TASK DESCRIPTION -
For the entries below, how many lines contain the word "content"? Reply with the number and nothing else.

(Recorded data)
------------------------------------------------------------
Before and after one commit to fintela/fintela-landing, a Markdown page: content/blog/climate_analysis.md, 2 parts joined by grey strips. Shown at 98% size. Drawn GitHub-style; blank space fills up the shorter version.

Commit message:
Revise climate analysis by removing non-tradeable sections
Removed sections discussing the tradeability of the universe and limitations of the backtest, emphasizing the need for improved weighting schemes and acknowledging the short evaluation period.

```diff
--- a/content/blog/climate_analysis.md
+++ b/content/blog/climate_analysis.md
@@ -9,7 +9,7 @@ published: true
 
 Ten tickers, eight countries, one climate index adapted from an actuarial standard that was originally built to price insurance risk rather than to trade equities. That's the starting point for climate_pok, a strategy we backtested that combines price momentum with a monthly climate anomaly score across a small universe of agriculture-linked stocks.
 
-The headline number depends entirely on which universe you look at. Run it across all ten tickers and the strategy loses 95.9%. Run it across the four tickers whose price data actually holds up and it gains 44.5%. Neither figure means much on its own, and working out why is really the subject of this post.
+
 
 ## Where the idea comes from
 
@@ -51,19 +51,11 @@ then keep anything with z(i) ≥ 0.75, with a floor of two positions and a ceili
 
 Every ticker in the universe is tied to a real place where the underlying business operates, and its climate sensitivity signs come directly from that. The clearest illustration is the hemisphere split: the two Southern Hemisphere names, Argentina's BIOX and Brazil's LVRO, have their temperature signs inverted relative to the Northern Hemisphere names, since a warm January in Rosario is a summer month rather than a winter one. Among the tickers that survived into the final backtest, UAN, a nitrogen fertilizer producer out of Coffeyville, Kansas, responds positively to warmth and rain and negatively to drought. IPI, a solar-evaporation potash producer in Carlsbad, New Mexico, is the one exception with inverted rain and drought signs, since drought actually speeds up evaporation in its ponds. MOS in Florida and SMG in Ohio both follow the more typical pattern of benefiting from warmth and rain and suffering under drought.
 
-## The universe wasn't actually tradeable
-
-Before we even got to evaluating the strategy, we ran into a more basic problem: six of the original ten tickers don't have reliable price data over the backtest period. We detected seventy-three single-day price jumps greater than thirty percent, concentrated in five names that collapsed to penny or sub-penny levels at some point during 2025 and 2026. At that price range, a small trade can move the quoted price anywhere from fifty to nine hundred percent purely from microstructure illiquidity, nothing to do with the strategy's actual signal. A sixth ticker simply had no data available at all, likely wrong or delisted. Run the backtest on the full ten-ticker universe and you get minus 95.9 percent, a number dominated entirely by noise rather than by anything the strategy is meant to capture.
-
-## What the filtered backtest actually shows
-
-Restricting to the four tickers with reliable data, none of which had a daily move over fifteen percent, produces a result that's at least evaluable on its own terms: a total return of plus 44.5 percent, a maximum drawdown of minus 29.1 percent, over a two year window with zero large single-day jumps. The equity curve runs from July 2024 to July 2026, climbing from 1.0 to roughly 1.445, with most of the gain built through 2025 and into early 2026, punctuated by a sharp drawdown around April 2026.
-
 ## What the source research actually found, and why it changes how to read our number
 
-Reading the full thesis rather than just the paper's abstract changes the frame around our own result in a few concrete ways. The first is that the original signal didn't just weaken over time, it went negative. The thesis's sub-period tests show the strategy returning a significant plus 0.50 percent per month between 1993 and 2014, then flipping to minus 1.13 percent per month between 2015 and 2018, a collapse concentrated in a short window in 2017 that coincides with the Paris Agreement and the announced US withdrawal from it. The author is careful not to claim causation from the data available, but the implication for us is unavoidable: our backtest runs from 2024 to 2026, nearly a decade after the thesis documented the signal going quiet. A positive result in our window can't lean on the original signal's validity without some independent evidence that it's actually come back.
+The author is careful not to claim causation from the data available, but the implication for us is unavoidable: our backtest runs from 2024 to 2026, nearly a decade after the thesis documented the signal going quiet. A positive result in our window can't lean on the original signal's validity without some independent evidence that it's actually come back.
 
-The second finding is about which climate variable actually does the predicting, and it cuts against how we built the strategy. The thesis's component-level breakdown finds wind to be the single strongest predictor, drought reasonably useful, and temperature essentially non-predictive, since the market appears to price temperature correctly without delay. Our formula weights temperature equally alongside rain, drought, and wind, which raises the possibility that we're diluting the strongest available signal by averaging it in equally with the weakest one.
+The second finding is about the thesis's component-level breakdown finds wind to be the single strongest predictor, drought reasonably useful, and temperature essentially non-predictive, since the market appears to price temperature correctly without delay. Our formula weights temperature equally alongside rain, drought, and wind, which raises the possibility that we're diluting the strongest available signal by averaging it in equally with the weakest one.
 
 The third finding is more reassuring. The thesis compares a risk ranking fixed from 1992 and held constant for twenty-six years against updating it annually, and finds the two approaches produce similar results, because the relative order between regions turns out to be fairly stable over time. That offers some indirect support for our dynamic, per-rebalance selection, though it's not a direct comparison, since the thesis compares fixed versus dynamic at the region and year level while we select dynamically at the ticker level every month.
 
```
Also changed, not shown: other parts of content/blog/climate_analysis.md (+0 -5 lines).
------------------------------------------------------------
RESULT OF THIS EXERCISE -
4